Jeffrey Tucker honored at 2014 Goergen Awards for Excellence in Teaching

October 23, 2014

2014 Goergen Award recipientsIn acknowledgement of their contributions to undergraduate education, professors Julie Bentley, Jeffrey Tucker, and Jonathan Pakianathan were honored with the University of Rochester’s 2014 Goergen Award for Excellence in Undergraduate Teaching.

The Goergen Awards recognize the distinctive teaching accomplishments and skills of faculty in Arts, Sciences, and Engineering, and they are named for and sponsored by alumnus, trustee, and former board chairman Robert B. Goergen and his wife, Pamela. At a reception on Wednesday, Oct. 15, the University formally recognized this year’s winners, who were nominated for the award by the chairs of their academic departments.

Jeffrey Tucker joined the Department of English 15 years ago. He is highly regarded by students and colleagues for his passion for teaching and his intellectual and professional generosity. He is actively involved in the Frederick Douglass Institute for African-American Studies and with the Office of Minority Student Affairs. He is also a strong supporter of the University’s International Theatre Program.

Letters in support of his nomination note that Tucker sparks a love of learning in his students. As a mentor, he builds confidence and skills in students, and helps them discover their voice as scholars and writers. His supporters hold him in high esteem for his knowledge of racial representations and cultural and identity politics in literature.

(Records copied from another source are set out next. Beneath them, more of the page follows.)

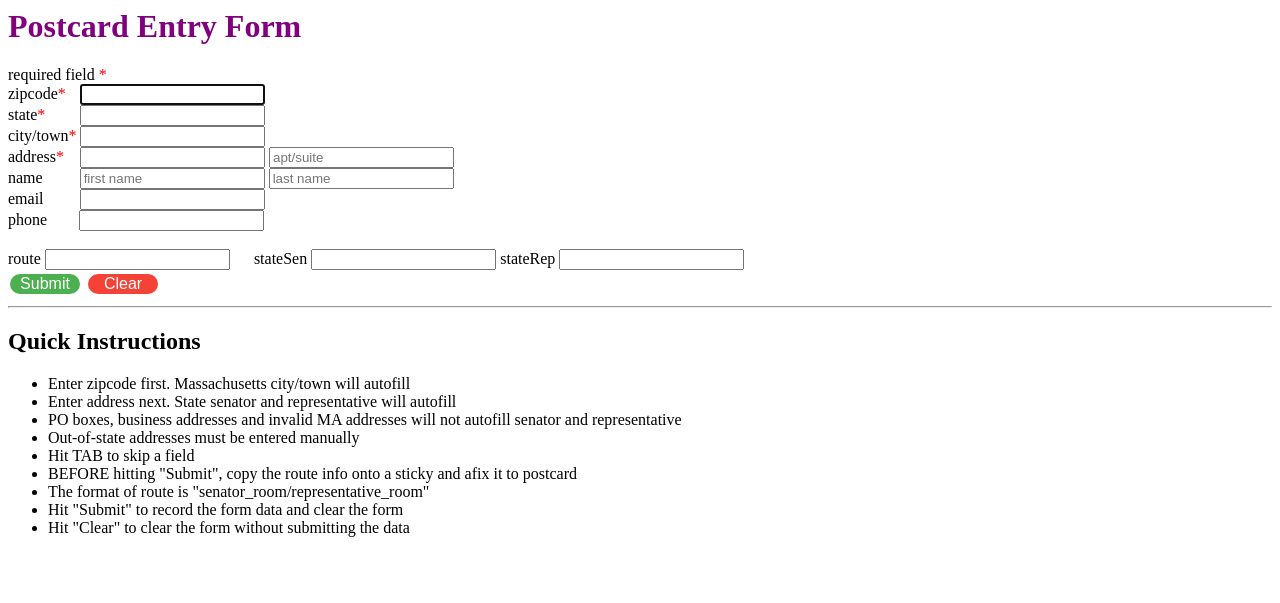
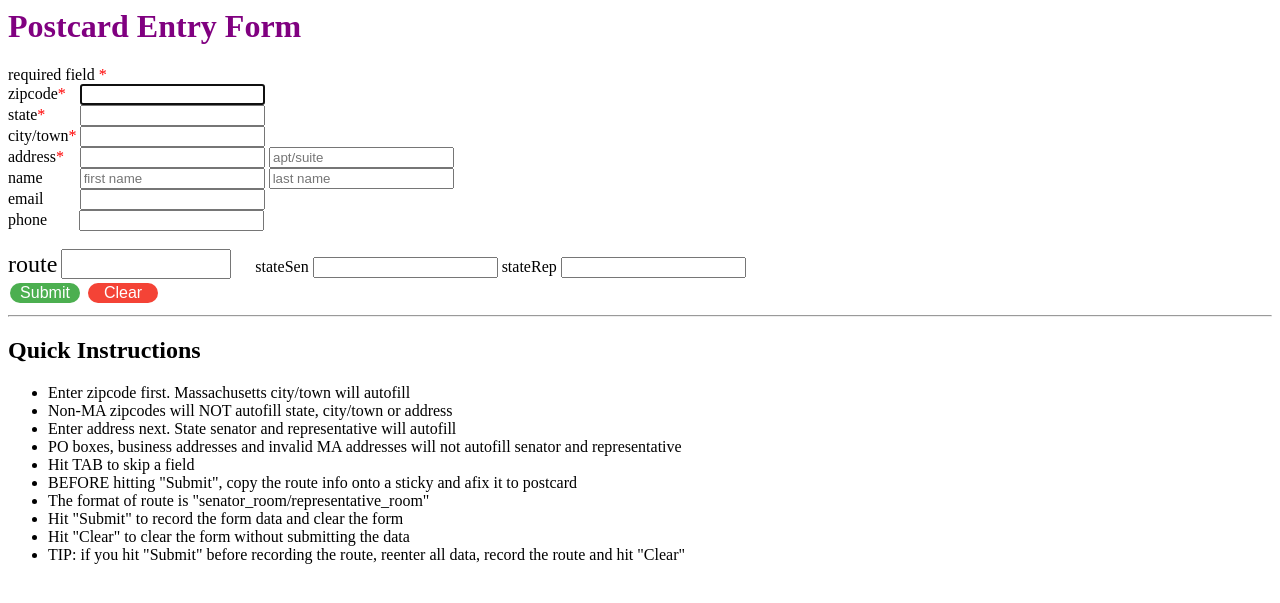
Before and after one commit to aboxer/postcard, a Flask app: template templates/form.html in a window 1280 px wide. Shown: the top 603 px of the page. Run offline with Flask 2, Linux system fonts and the light colour scheme; the template is opened without the code that fills it, so the values that code supplies are empty.

Commit message:
enlarged route boxes

```diff
--- a/static/style.css
+++ b/static/style.css
@@ -5,6 +5,17 @@
 .required-field::after {
     content: "*";
     color: red;
+}
+
+.biglabel {
+    height:30px;
+    font-size:18pt;
+}
+
+.bigtext {
+    height:30px;
+    width:170px;
+    font-size:18pt;
 }
 
 .button {
--- a/templates/form.html
+++ b/templates/form.html
@@ -38,8 +38,8 @@
         <label for="phone">phone</label>
         <input style="margin-left: 28px"  autocomplete="off" id="phone"  type="text" name="phone"><br />
         <br />
-        <label for="route">route</label>
-        <input  autocomplete="off" id="route" type="text" name="route">
+        <label class="biglabel" for="route">route</label>
+        <input  autocomplete="off" id="route" type="text" name="route" class="bigtext">
         <label style="margin-left: 20px"  for="stateSen">stateSen</label>
         <input autocomplete="off" id="stateSen"  type="text" name="stateSen">
         <label for="stateRep">stateRep</label>
@@ -54,14 +54,15 @@
         <h2>Quick Instructions</h2>
         <ul>
           <li>Enter zipcode first. Massachusetts city/town will autofill</li>
+          <li>Non-MA zipcodes will NOT autofill state, city/town or address</li>
           <li>Enter address next. State senator and representative will autofill</li>
           <li>PO boxes, business addresses and invalid MA addresses will not autofill senator and representative </li>
-          <li>Out-of-state addresses must be entered manually</li>
           <li>Hit TAB to skip a field</li>
           <li>BEFORE hitting "Submit", copy the route info onto a sticky and afix it to postcard</li>
           <li>The format of route is "senator_room/representative_room"</li>
           <li>Hit "Submit" to record the form data and clear the form</li>
           <li>Hit "Clear" to clear the form without submitting the data</li>
+          <li>TIP: if you hit "Submit" before recording the route, reenter all data, record the route and hit "Clear"</li>
         </ul>
       </div>
     </div>
```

“Jeff’s contributions to undergraduate education and throughout the College deserve thunderous applause from all of us,” said Rosemary Kegl, chair of the English department. Former student and current teacher Andrea Ferrara Popp, Take Five ’05, wrote, “if imitation is the sincerest form of flattery, then my strongest praise for Dr. Tucker’s teaching can be seen in the way I teach my own English classes.” John Michael, professor of English, said that Tucker has the gift of “tact and courage” to teach courses that deal with difficult subjects, such as the history of race and racism in America.